The “microbiome” is not a myth – the populations of bacteria in your gut, good and bad, are absolutely integral and essential to overall health and wellness and are inexplicably linked to important bodily processes. How you sleep, how you eat, how you digest, and how you respond to infection are all things that can both be impacted by the gut biome and also impact the gut biome itself. Infections, stressors, or sleep schedules can all impact the diversity and species of bacteria in your gut ecosystem.
Until fairly recently, bacteria were always perceived as inherently “bad” and that sanitation or elimination of bacteria was essential to health.
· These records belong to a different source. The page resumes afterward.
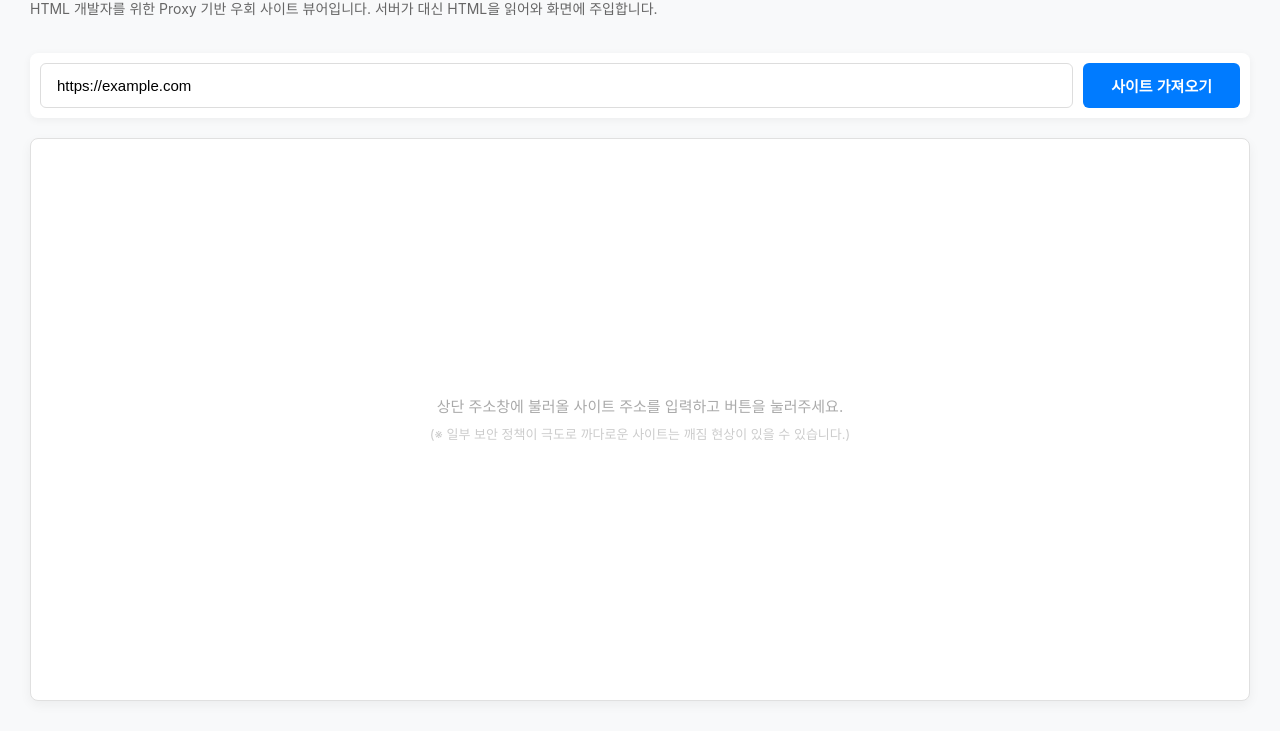
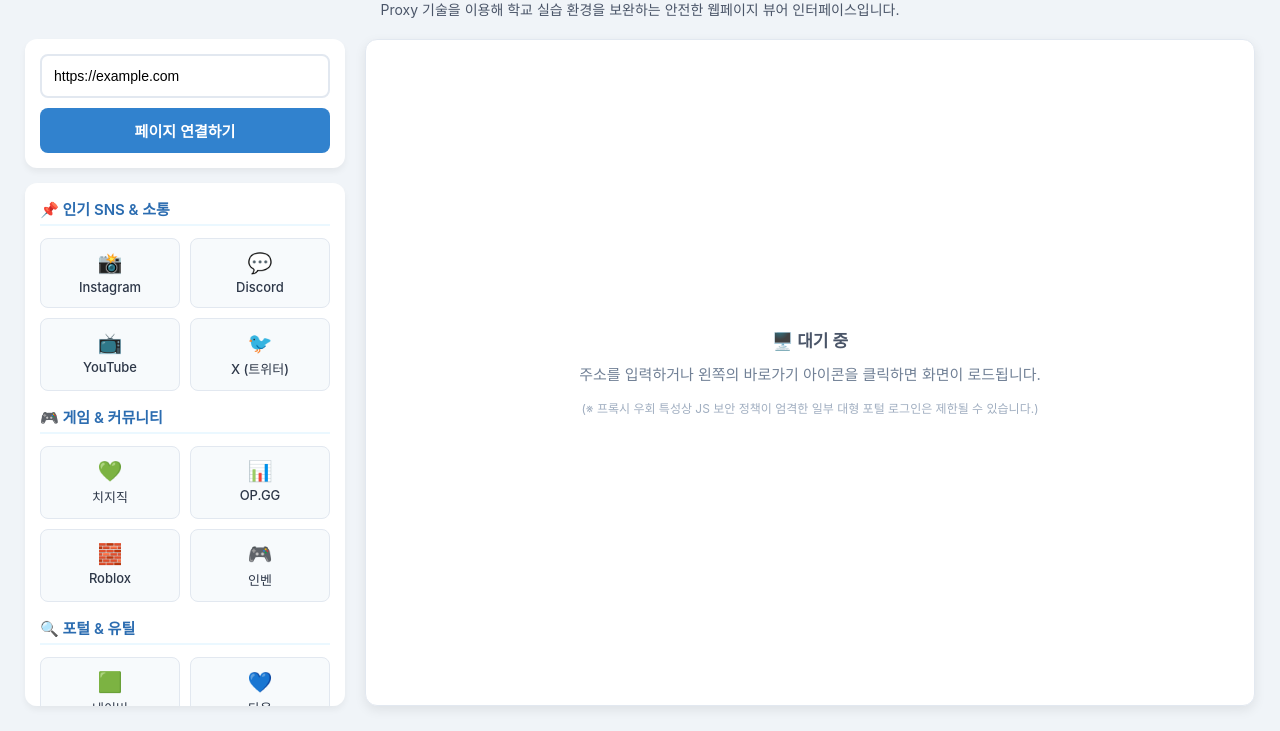
Before and after one commit to june901/site-viewer, a website: page public/index.html in a window 1280 px wide. Shown: the part 69-800 px from the top of the page. Drawn offline with Linux system fonts and the light colour scheme.

```diff
--- a/public/index.html
+++ b/public/index.html
@@ -3,7 +3,7 @@
 <head>
     <meta charset="UTF-8">
     <meta name="viewport" content="width=device-width, initial-scale=1.0">
-    <title>iframe 없는 사이트 뷰어 (Proxy 방식)</title>
+    <title>⚡ 스쿨 링크 & 웹 뷰어</title>
     <style>
         * {
             box-sizing: border-box;
@@ -11,71 +11,139 @@
             padding: 0;
         }
         body {
-            font-family: -apple-system, BlinkMacSystemFont, "Segoe UI", Roboto, "Helvetica Neue", Arial, sans-serif;
-            background-color: #f8f9fa;
-            color: #333;
-            padding: 30px;
+            font-family: -apple-system, BlinkMacSystemFont, "Segoe UI", Roboto, Arial, sans-serif;
+            background-color: #f0f4f8;
+            color: #2d3748;
+            padding: 25px;
             display: flex;
             flex-direction: column;
             height: 100vh;
         }
         header {
             margin-bottom: 20px;
+            text-align: center;
         }
         h1 {
-            font-size: 24px;
-            color: #1a1a1a;
-            margin-bottom: 8px;
+            font-size: 26px;
+            color: #1a365d;
+            margin-bottom: 6px;
+            display: flex;
+            align-items: center;
+            justify-content: center;
+            gap: 8px;
         }
         p.desc {
             font-size: 14px;
-            color: #666;
-            margin-bottom: 15px;
+            color: #4a5568;
         }
+
+        /* 메인 레이아웃 가로 배치 (컨트롤러와 뷰어) */
+        .main-container {
+            display: flex;
+            gap: 20px;
+            flex: 1;
+            min-height: 0; /* flex 자식의 overflow 작동을 위한 설정 */
+        }
+
+        /* 왼쪽 사이드바 (주소창 + 바로가기) */
+        .sidebar {
+            width: 320px;
+            display: flex;
+            flex-direction: column;
+            gap: 15px;
+            flex-shrink: 0;
+        }
+
         .search-container {
+            background: white;
+            padding: 15px;
+            border-radius: 12px;
+            box-shadow: 0 4px 6px rgba(0,0,0,0.05);
             display: flex;
+            flex-direction: column;
             gap: 10px;
-            background: white;
-            padding: 10px;
-            border-radius: 8px;
-            box-shadow: 0 2px 8px rgba(0,0,0,0.05);
         }
         input[type="text"] {
-            flex: 1;
-            padding: 12px 16px;
-            font-size: 15px;
-            border: 1px solid #ddd;
-            border-radius: 6px;
+            width: 100%;
+            padding: 12px;
+            font-size: 14px;
+            border: 2px solid #e2e8f0;
+            border-radius: 8px;
             outline: none;
             transition: border-color 0.2s;
         }
         input[type="text"]:focus {
-            border-color: #007bff;
+            border-color: #3182ce;
         }
-        button {
-            padding: 12px 28px;
+        button.btn-search {
+            width: 100%;
+            padding: 12px;
             font-size: 15px;
             font-weight: 600;
-            background-color: #007bff;
+            background-color: #3182ce;
             color: white;
             border: none;
-            border-radius: 6px;
+            border-radius: 8px;
             cursor: pointer;
             transition: background-color 0.2s;
         }
-        button:hover {
-            background-color: #0056b3;
+        button.btn-search:hover {
+            background-color: #2b6cb0;
         }
-        /* 콘텐츠가 렌더링될 메인 영역 */
+
+        /* 바로가기 섹션 */
+        .shortcut-container {
+            background: white;
+            padding: 15px;
+            border-radius: 12px;
+            box-shadow: 0 4px 6px rgba(0,0,0,0.05);
+            flex: 1;
+            overflow-y: auto;
+        }
+        .shortcut-title {
+            font-size: 15px;
+            font-weight: 600;
+            color: #2b6cb0;
+            margin-bottom: 12px;
+            border-bottom: 2px solid #ebf8ff;
+            padding-bottom: 5px;
+        }
+        .shortcut-grid {
+            display: grid;
+            grid-template-columns: repeat(2, 1fr);
+            gap: 10px;
+        }
+        .shortcut-card {
+            background: #f7fafc;
+            border: 1px solid #e2e8f0;
+            padding: 12px 8px;
+            border-radius: 8px;
+            text-align: center;
+            cursor: pointer;
+            transition: all 0.2s;
+            font-size: 13px;
+            font-weight: 500;
+        }
+        .shortcut-card:hover {
+            background: #ebf8ff;
+            border-color: #bee3f8;
+            transform: translateY(-2px);
+            box-shadow: 0 2px 4px rgba(0,0,0,0.05);
+        }
+        .shortcut-card .icon {
+            font-size: 20px;
+            margin-bottom: 4px;
+            display: block;
+        }
+
+        /* 오른쪽 화면 출력 영역 */
         #displayArea {
             flex: 1;
-            width: 100%;
-            border: 1px solid #e0e0e0;
-            border-radius: 8px;
+            border: 1px solid #e2e8f0;
+            border-radius: 12px;
             background-color: white;
             overflow: auto;
-            margin-top: 20px;
-            box-shadow: 0 4px 12px rgba(0,0,0,0.05);
+            box-shadow: 0 4px 12px rgba(0,0,0,0.08);
             position: relative;
         }
         .placeholder-text {
@@ -83,30 +151,30 @@
             top: 50%;
             left: 50%;
             transform: translate(-50%, -50%);
-            color: #aaa;
+            color: #718096;
             font-size: 15px;
             text-align: center;
-            line-height: 1.6;
+            line-height: 1.8;
+            width: 80%;
         }
         .loading {
             position: absolute;
             top: 50%;
             left: 50%;
             transform: translate(-50%, -50%);
-            font-size: 16px;
-            color: #007bff;
+            font-size: 15px;
+            color: #3182ce;
             font-weight: bold;
             display: flex;
             flex-direction: column;
             align-items: center;
-            gap: 10px;
+            gap: 12px;
         }
-        /* 로딩 스피너 애니메이션 효과 */
         .spinner {
-            width: 40px;
-            height: 40px;
-            border: 4px solid #f3f3f3;
-            border-top: 4px solid #007bff;
+            width: 45px;
+            height: 45px;
+            border: 4px solid #edf2f7;
+            border-top: 4px solid #3182ce;
             border-radius: 50%;
             animation: spin 1s linear infinite;
         }
@@ -114,29 +182,97 @@
             0% { transform: rotate(0deg); }
             100% { transform: rotate(360deg); }
         }
+
+        /* 반응형 레이아웃 (화면이 작아지면 위아래로 배치) */
+        @media (max-width: 768px) {
+            body { padding: 15px; height: auto; }
+            .main-container { flex-direction: column; height: auto; }
+            .sidebar { width: 100%; }
+            #displayArea { height: 500px; }
+        }
     </style>
 </head>
 <body>
 
     <header>
-        <h1>Web Site Viewer (No-iframe Proxy)</h1>
-        <p class="desc">HTML 개발자를 위한 Proxy 기반 우회 사이트 뷰어입니다. 서버가 대신 HTML을 읽어와 화면에 주입합니다.</p>
+        <h1>⚡ 스쿨 링크 & 웹 뷰어</h1>
+        <p class="desc">Proxy 기술을 이용해 학교 실습 환경을 보완하는 안전한 웹페이지 뷰어 인터페이스입니다.</p>
     </header>
 
-    <div class="search-container">
-        <input type="text" id="urlInput" value="https://example.com" placeholder="원하는 사이트 주소를 입력하세요 (예: daum.net, example.com)">
-        <button onclick="loadSite()">사이트 가져오기</button>
-    </div>
+    <div class="main-container">
+        <div class="sidebar">
+            <div class="search-container">
+                <input type="text" id="urlInput" value="https://example.com" placeholder="사이트 주소 입력 (예: instagram.com)">
+                <button class="btn-search" onclick="loadSite()">페이지 연결하기</button>
+            </div>
 
-    <!-- 결과가 출력되는 곳 -->
-    <div id="displayArea">
-        <div class="placeholder-text" id="placeholder">
-            <p>상단 주소창에 불러올 사이트 주소를 입력하고 버튼을 눌러주세요.</p>
-            <p style="font-size:13px; color:#ccc; margin-top:5px;">(※ 일부 보안 정책이 극도로 까다로운 사이트는 깨짐 현상이 있을 수 있습니다.)</p>
+            <div class="shortcut-container">
+                <div class="shortcut-title">📌 인기 SNS & 소통</div>
+                <div class="shortcut-grid">
+                    <div class="shortcut-card" onclick="quickLoad('https://www.instagram.com')">
+                        <span class="icon">📸</span>Instagram
+                    </div>
+                    <div class="shortcut-card" onclick="quickLoad('https://www.discord.com')">
+                        <span class="icon">💬</span>Discord
+                    </div>
+                    <div class="shortcut-card" onclick="quickLoad('https://www.youtube.com')">
+                        <span class="icon">📺</span>YouTube
+                    </div>
+                    <div class="shortcut-card" onclick="quickLoad('https://twitter.com')">
+                        <span class="icon">🐦</span>X (트위터)
+                    </div>
+                </div>
+
+                <div class="shortcut-title" style="margin-top: 15px;">🎮 게임 & 커뮤니티</div>
+                <div class="shortcut-grid">
+                    <div class="shortcut-card" onclick="quickLoad('https://chzzk.naver.com')">
+                        <span class="icon">💚</span>치지직
+                    </div>
+                    <div class="shortcut-card" onclick="quickLoad('https://www.op.gg')">
+                        <span class="icon">📊</span>OP.GG
+                    </div>
+                    <div class="shortcut-card" onclick="quickLoad('https://www.roblox.com')">
+                        <span class="icon">🧱</span>Roblox
+                    </div>
+                    <div class="shortcut-card" onclick="quickLoad('https://www.inven.co.kr')">
+                        <span class="icon">🎮</span>인벤
+                    </div>
+                </div>
+
+                <div class="shortcut-title" style="margin-top: 15px;">🔍 포털 & 유틸</div>
+                <div class="shortcut-grid">
+                    <div class="shortcut-card" onclick="quickLoad('https://www.naver.com')">
+                        <span class="icon">🟩</span>네이버
+                    </div>
+                    <div class="shortcut-card" onclick="quickLoad('https://www.daum.net')">
+                        <span class="icon">💙</span>다음
+                    </div>
+                    <div class="shortcut-card" onclick="quickLoad('https://namu.wiki')">
+                        <span class="icon">🌳</span>나무위키
+                    </div>
+                    <div class="shortcut-card" onclick="quickLoad('https://github.com')">
+                        <span class="icon">🐈</span>GitHub
+                    </div>
+                </div>
+            </div>
+        </div>
+
+        <div id="displayArea">
+            <div class="placeholder-text" id="placeholder">
+                <p style="font-size: 17px; font-weight: bold; color: #4a5568; margin-bottom: 5px;">🖥️ 대기 중</p>
+                <p>주소를 입력하거나 왼쪽의 바로가기 아이콘을 클릭하면 화면이 로드됩니다.</p>
+                <p style="font-size:12px; color:#a0aec0; margin-top:10px;">(※ 프록시 우회 특성상 JS 보안 정책이 엄격한 일부 대형 포털 로그인은 제한될 수 있습니다.)</p>
+            </div>
         </div>
     </div>
 
     <script>
+        // 바로가기 클릭 시 실행 함수
+        function quickLoad(targetUrl) {
+            document.getElementById('urlInput').value = targetUrl;
+            loadSite();
+        }
+
         async function loadSite() {
             const displayArea = document.getElementById('displayArea');
             let url = document.getElementById('urlInput').value.trim();
@@ -146,16 +282,22 @@
                 return;
             }
 
+            // http:// 또는 https:// 가 누락되었을 경우 자동으로 추가
+            if (!/^https?:\/\//i.test(url)) {
+                url = 'https://' + url;
+                document.getElementById('urlInput').value = url;
+            }
+
             // 로딩 스피너 표시
             displayArea.innerHTML = `
                 <div class="loading">
                     <div class="spinner"></div>
-                    <div>서버가 웹페이지 데이터를 수집하고 있습니다...</div>
+                    <div>프록시 서버가 데이터를 가져오는 중입니다...</div>
                 </div>
             `;
 
             try {
-                // 내 Node.js 서버의 프록시 API 호출 (URL 인코딩 처리)
+                // 백엔드 프록시 API 호출
                 const response = await fetch(`/api/proxy?url=${encodeURIComponent(url)}`);
 
                 if (!response.ok) {
@@ -164,20 +306,21 @@
 
                 const htmlContent = await response.text();
 
-                // 가져온 HTML 코드를 div 내부 요소로 주입
+                // 가져온 HTML 주입
                 displayArea.innerHTML = htmlContent;
 
             } catch (error) {
                 displayArea.innerHTML = `
-                    <div style="padding: 30px; color: #dc3545; line-height: 1.6; font-weight: 500;">
-                        <h3>⚠️ 오류 발생</h3>
-                        <p style="margin-top: 10px;">${error.message}</p>
+                    <div style="padding: 30px; color: #e53e3e; line-height: 1.6; font-weight: 500;">
+                        <h3 style="font-size: 18px; margin-bottom: 8px;">⚠️ 페이지 로드 오류</h3>
+                        <p>${error.message}</p>
+                        <p style="font-size: 13px; color: #718096; margin-top: 10px;">프록시 서버 연결 상태 또는 대상 웹사이트의 도메인을 확인해 주세요.</p>
                     </div>
                 `;
             }
         }
 
-        // 엔터키 입력 시 즉시 실행되도록 편의 기능 추가
+        // 엔터키 작동
         document.getElementById('urlInput').addEventListener('keypress', function(e) {
             if (e.key === 'Enter') {
                 loadSite();
```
As we discover more about the ecosystem of the gut and the impact of antibiotics and diet, we are starting to realize the absolute importance of gut flora as one of the pillars of being healthy.
How to Easily Restore Gut Microbiome After Antibiotics, High-Stress, or Poor Dietary Choices
Not everyone has a poor digestive system or flora by choice – many have sleeping issues, high-stress jobs or home environments, or have been stricken by poverty and cemented into a lifestyle that features unhealthy dietary choices or things that may impact the digestive system (NSAIDs, processed food, alcohol, cigarettes). However, it is a choice to take action to remedy the root causes of digestive distress—be it by short-term antibiotics or long-term lifestyle & environmental factors.
The most plain-and-simple way to restore gut health and improve overall markers of health is through a fiber-rich, nutrient-rich diet that is primarily plant-based and whole food based.
1. Avoid processed foods, refined foods, sugars, and low-fiber foods. Instead, look to prioritize vegetables, nuts and seeds, legumes, whole grains, fruit, and seafood. The evidence is clear that a highly processed and refined diet is not only terrible for overall health but especially for the gut bacteria in your digestive ecosystem. Sugar and refined foods can help feed bad or pathogenic bacteria while depleting us of the stuff that fuels good bacteria (fiber – both soluble and insoluble). This can not only lead to chronic low-grade inflammation in the body but also put you at risk of metabolic and cardiovascular disorders later in life.
2. Fermented foods. Consume more fermented foods, which will provide numerous bioactive effects, and are more beneficial than consuming a singular strain of probiotic bacteria in the form of a capsule. These include things like sauerkraut, kimchi, and kefir. But not all fermented foods contain live bacteria that are beneficial for the gut.
Depending on what the actual food is, types of bacteria, mold, or yeast will naturally bring about the fermentation process. However, if these foods are then pasteurized, the active microbes and live bacteria are destroyed. When shopping, look for sauerkraut or kimchi that is refrigerated and in a glass jar, rather than those sitting on a grocery store shelf, as anything shelf stable or canned has been pasteurized. You can also opt for kefir or yogurt that specifically mentions “live cultures” in the ingredient list.
3. Increase the intake of probiotics and prebiotics—either through whole food sources or supplementation. Probiotics are live microorganisms, while prebiotics are foods that promote and encourage the growth of beneficial bacteria. Prebiotics can be supplemented in the form of psyllium husk, acacia gum, partially hydrolyzed guar gum, or inulin. These are sold as “fiber” supplements; in that, they are broken down by the gut and fuel the growth of beneficial bacteria like Bifidobacterium.
Prebiotics can also come from a wide array of foods like artichoke, onions, leeks, shallot, legumes, etc. Probiotics, on the other hand, provide benefits when consumed – often in the form of capsule supplements. Probiotics do not “permanently” colonize the gut, but may shift the composition of the gut towards promoting the growth of ‘beneficial’ strains of bacteria.
When choosing probiotics, ensure you look for a supplement that contains a multitude of varied, clinically studied strains, compared to one or two single ones. If you have issues with histamine, it is best to avoid strains like Lactobacillus casei, Lactobacillus reuteri, and Lactobacillus bulgaricus. Bifidobacterium longum, Lactobacillus Plantarum, and Lactobacillus rhamnosus are good options for those with histamine intolerances or brain fog.
The most important caveat to all of this is that different probiotic strains and different foods may not work the same for everyone – some may feel fatigued after yogurt or kombucha, while some feel a burst of energy. This generally relates to histamine, and what’s already going on in your gut – certain populations of bacteria or yeasts can cause dysbiosis or other physical symptoms, which may worsen upon taking a probiotic supplement or eating food high in fiber.
That’s why it is always best to see what works for you through trial and elimination, opt for safe, clinically tested strains of probiotics, and ensure proper diet, nutrition, and sleep. As always, a natural practitioner such as a naturopath may be able to better determine the actual source of the digestive issue and, from there, determine the best course of action to “fix” the digestive issues—be it probiotics, prebiotics, supplements like marshmallow root, or through a whole-food, plant-based approach.